▶ **The problem**: Except for the images, repeat the entries below word for word.
□ □ □
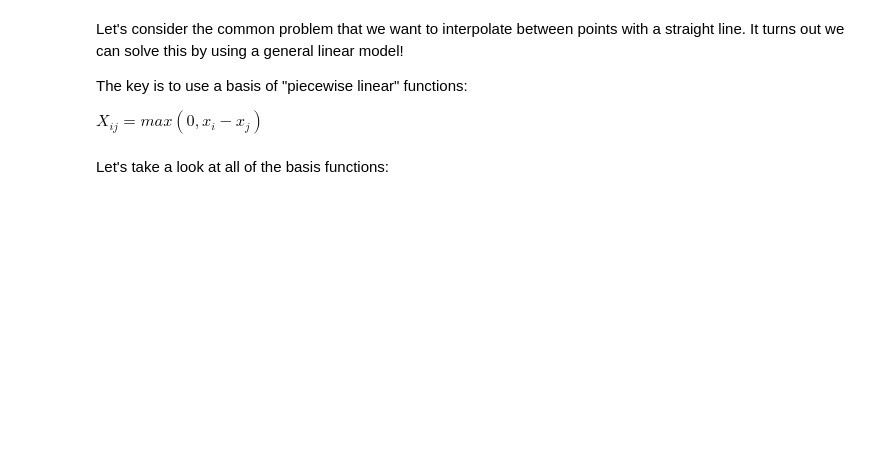
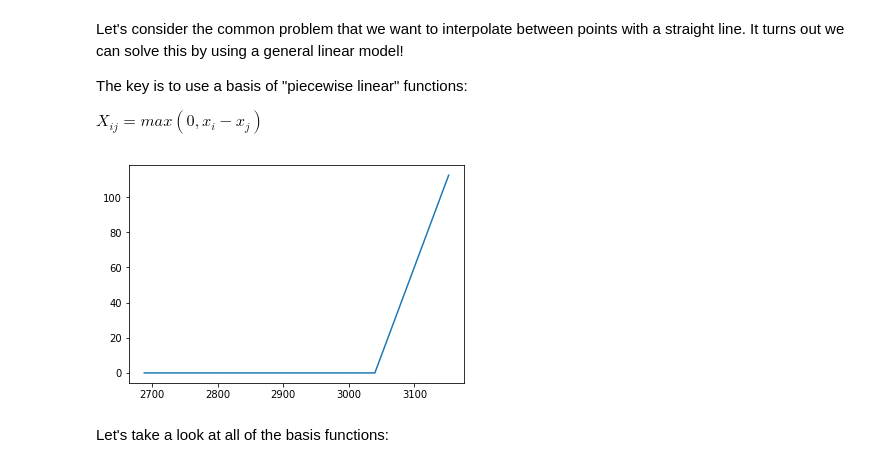
Before and after one commit to medford-group/data_analytics_for_engineers, a Jupyter notebook: modules/1-regression/regression.ipynb, the cells around one changed output. Cells and saved outputs as stored; diff of their text form; code cells hidden in the pictures; blank space fills up the shorter version.

```diff
--- a/modules/1-regression/regression.ipynb
+++ b/modules/1-regression/regression.ipynb
@@ -76,16 +78,18 @@ $X_{ij} = max(0, x_i-x_j)$
 # %%
 def piecewise_linear(x):
     N = len(x)
     X = np.zeros((N,N))
     for i in range(N):
         for j in range(N):
             X[i,j] = max(0, x[i] - x[j])
     return X
 
 X = piecewise_linear(x_peak)
 
 fig, ax = plt.subplots()
-ax.plot(x_peak, X[:,50]);
+ax.plot(x_peak, X[:,75]);
+# %% [output]
+[figure, added]
 # %% [markdown]
 Let's take a look at all of the basis functions:
 # %%
```
Also changed, not shown: parts of 31 cells of this notebook.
□ □ □
▶ **Solution to this task**:
Before and after one commit to medford-group/data_analytics_for_engineers, a Jupyter notebook: modules/1-regression/regression.ipynb, the cells around one changed output. Cells and saved outputs as stored; diff of their text form; code cells hidden in the pictures; blank space fills up the shorter version.

```diff
--- a/modules/1-regression/regression.ipynb
+++ b/modules/1-regression/regression.ipynb
@@ -76,16 +78,18 @@ $X_{ij} = max(0, x_i-x_j)$
 # %%
 def piecewise_linear(x):
     N = len(x)
     X = np.zeros((N,N))
     for i in range(N):
         for j in range(N):
             X[i,j] = max(0, x[i] - x[j])
     return X
 
 X = piecewise_linear(x_peak)
 
 fig, ax = plt.subplots()
-ax.plot(x_peak, X[:,50]);
+ax.plot(x_peak, X[:,75]);
+# %% [output]
+[figure, added]
 # %% [markdown]
 Let's take a look at all of the basis functions:
 # %%
```
Also changed, not shown: parts of 31 cells of this notebook.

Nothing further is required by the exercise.